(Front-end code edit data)
-------------------------

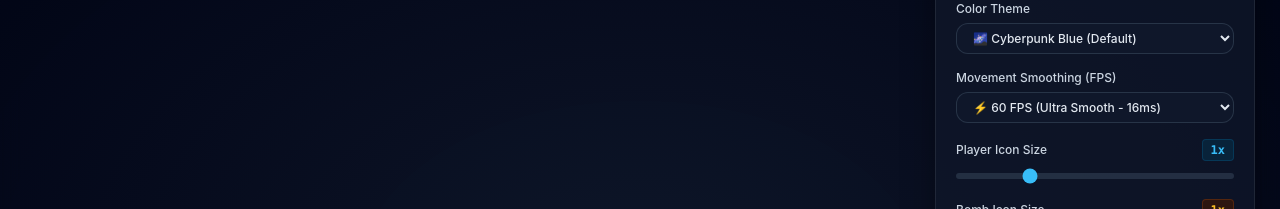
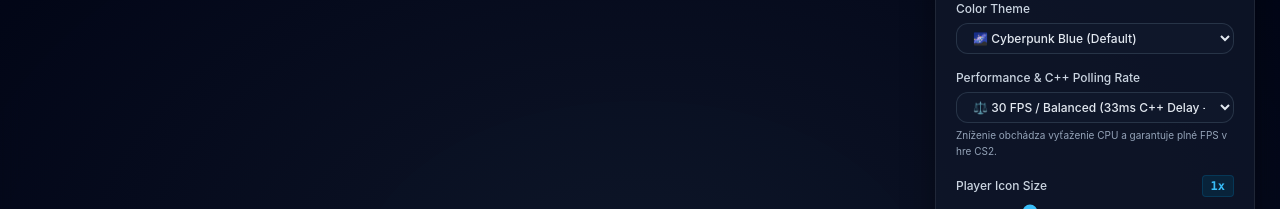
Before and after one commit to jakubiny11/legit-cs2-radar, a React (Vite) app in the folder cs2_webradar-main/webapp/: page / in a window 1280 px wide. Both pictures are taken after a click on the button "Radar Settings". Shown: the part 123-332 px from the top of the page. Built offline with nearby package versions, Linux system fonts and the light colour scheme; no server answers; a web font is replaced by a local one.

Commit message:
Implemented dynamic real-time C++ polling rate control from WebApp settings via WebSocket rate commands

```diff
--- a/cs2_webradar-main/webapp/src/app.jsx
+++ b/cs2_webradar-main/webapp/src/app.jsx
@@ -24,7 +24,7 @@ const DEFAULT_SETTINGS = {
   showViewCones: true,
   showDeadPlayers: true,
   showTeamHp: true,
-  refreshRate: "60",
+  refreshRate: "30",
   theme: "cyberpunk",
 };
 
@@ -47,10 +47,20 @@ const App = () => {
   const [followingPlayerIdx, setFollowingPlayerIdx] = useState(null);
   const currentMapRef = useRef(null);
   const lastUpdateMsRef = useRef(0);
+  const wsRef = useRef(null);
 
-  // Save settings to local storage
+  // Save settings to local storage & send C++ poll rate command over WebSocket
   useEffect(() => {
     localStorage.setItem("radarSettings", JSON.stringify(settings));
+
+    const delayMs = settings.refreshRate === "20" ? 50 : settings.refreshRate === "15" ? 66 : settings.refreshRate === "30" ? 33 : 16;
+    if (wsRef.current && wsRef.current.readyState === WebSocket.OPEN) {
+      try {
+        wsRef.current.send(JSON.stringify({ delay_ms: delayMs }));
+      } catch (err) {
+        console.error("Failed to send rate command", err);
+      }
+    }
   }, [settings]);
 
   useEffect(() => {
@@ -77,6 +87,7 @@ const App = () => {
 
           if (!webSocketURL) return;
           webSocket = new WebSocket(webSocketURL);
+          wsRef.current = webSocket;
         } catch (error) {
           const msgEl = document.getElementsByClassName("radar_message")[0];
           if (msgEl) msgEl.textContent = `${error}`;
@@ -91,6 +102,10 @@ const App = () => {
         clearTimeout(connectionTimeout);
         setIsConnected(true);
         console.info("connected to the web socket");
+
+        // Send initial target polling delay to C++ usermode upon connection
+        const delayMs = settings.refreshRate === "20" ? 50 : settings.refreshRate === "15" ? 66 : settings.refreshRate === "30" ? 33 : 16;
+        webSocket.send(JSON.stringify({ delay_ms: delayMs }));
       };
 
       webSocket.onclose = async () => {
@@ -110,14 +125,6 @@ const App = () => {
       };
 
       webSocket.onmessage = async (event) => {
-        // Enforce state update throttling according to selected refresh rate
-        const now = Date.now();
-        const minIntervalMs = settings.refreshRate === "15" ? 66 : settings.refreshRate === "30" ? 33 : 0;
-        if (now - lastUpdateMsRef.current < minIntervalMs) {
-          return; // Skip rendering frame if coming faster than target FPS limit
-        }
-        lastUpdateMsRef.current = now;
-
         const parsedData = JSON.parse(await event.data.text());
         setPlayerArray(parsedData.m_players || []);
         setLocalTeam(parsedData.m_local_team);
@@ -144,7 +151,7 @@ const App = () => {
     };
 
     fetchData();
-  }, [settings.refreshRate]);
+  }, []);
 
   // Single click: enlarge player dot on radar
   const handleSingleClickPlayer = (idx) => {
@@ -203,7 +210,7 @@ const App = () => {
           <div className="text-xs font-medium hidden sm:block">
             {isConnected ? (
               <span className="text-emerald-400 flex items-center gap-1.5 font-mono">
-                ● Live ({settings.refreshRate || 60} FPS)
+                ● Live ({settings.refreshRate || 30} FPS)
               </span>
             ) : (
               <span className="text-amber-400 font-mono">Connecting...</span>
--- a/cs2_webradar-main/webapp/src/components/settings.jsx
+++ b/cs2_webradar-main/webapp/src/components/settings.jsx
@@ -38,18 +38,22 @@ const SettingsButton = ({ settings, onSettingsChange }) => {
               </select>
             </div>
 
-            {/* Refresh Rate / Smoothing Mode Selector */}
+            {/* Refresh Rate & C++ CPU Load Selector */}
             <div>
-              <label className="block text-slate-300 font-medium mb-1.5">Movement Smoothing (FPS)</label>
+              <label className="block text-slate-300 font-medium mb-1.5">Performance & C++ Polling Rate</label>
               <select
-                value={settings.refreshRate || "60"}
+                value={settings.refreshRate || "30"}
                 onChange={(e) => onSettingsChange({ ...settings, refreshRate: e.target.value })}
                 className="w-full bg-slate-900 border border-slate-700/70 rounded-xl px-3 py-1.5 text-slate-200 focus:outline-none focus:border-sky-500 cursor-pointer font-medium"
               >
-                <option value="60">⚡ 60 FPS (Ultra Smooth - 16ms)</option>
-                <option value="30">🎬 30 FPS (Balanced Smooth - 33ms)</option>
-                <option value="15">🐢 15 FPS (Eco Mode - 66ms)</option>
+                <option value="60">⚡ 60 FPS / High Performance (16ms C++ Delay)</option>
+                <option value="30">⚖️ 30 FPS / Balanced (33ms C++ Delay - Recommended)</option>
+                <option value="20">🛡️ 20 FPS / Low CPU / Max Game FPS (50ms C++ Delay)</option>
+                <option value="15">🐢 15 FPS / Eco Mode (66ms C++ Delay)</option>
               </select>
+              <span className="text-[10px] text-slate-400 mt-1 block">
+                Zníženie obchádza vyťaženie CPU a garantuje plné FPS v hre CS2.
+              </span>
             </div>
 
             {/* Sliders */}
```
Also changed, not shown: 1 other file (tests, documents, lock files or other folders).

-------------------------

■ EXERCISE INSTRUCTIONS:
Scan the entries above for the word "console". Report the lines that hold it.

■ EXERCISE SOLUTION:
+        console.error("Failed to send rate command", err);
         console.info("connected to the web socket");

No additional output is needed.